Problem statement:
Find every line below where the string "Epic" shows up, and copy those lines.
**** Provided entries ****
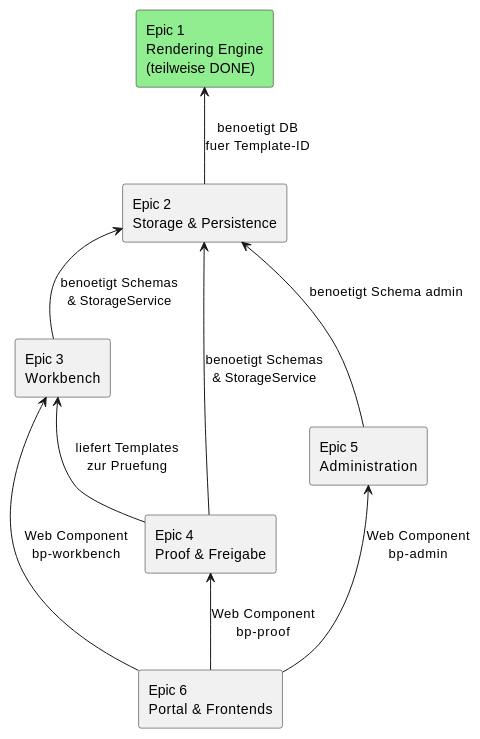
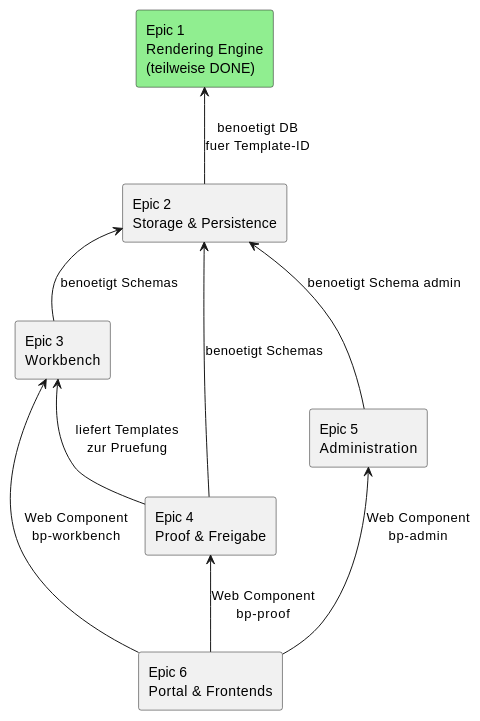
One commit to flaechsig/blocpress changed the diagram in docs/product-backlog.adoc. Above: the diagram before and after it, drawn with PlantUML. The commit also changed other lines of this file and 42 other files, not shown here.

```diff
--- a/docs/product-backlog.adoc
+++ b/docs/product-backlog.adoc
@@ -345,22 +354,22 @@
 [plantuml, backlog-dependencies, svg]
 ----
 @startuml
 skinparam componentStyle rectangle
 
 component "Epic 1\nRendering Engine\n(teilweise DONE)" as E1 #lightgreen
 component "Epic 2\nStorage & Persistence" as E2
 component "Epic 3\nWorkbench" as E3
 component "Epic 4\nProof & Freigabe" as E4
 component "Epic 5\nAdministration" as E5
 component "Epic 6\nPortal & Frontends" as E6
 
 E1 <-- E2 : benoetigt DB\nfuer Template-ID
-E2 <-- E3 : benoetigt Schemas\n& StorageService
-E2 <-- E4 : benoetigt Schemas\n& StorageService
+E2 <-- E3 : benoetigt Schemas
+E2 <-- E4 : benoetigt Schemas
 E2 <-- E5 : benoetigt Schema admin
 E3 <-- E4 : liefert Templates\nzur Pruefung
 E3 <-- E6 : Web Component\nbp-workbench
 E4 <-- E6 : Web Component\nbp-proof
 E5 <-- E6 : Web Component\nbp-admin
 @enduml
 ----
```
****
**** Provided entries ****
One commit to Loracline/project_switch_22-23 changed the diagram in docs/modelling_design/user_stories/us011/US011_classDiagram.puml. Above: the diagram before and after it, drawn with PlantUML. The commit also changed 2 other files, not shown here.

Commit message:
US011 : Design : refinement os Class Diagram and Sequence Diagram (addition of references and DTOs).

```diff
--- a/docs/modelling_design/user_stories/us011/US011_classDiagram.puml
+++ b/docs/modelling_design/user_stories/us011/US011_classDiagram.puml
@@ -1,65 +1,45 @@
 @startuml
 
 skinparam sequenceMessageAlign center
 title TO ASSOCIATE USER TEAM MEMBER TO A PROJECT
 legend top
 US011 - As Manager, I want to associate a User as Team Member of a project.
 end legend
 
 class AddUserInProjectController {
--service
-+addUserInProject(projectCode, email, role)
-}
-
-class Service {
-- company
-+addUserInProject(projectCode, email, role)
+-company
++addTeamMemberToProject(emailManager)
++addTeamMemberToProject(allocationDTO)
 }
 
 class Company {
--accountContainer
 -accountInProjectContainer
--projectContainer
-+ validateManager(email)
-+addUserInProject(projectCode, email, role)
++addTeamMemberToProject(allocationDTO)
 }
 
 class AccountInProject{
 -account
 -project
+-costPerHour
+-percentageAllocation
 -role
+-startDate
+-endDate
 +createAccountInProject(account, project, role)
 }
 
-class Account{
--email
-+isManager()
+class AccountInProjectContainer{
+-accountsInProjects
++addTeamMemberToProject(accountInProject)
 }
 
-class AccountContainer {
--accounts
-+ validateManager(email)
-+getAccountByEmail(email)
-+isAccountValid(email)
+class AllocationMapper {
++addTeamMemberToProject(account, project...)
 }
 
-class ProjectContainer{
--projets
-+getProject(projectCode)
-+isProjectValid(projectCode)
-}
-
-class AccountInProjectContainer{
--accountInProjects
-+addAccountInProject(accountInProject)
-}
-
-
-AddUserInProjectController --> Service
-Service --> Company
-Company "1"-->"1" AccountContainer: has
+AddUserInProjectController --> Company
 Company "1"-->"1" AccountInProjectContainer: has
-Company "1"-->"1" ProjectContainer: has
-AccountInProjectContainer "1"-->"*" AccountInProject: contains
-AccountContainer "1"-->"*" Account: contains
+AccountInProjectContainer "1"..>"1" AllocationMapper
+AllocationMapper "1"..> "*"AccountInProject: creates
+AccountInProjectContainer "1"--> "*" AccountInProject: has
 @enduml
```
****
Response:
 component "Epic 1\nRendering Engine\n(teilweise DONE)" as E1 #lightgreen
 component "Epic 2\nStorage & Persistence" as E2
 component "Epic 3\nWorkbench" as E3
 component "Epic 4\nProof & Freigabe" as E4
 component "Epic 5\nAdministration" as E5
 component "Epic 6\nPortal & Frontends" as E6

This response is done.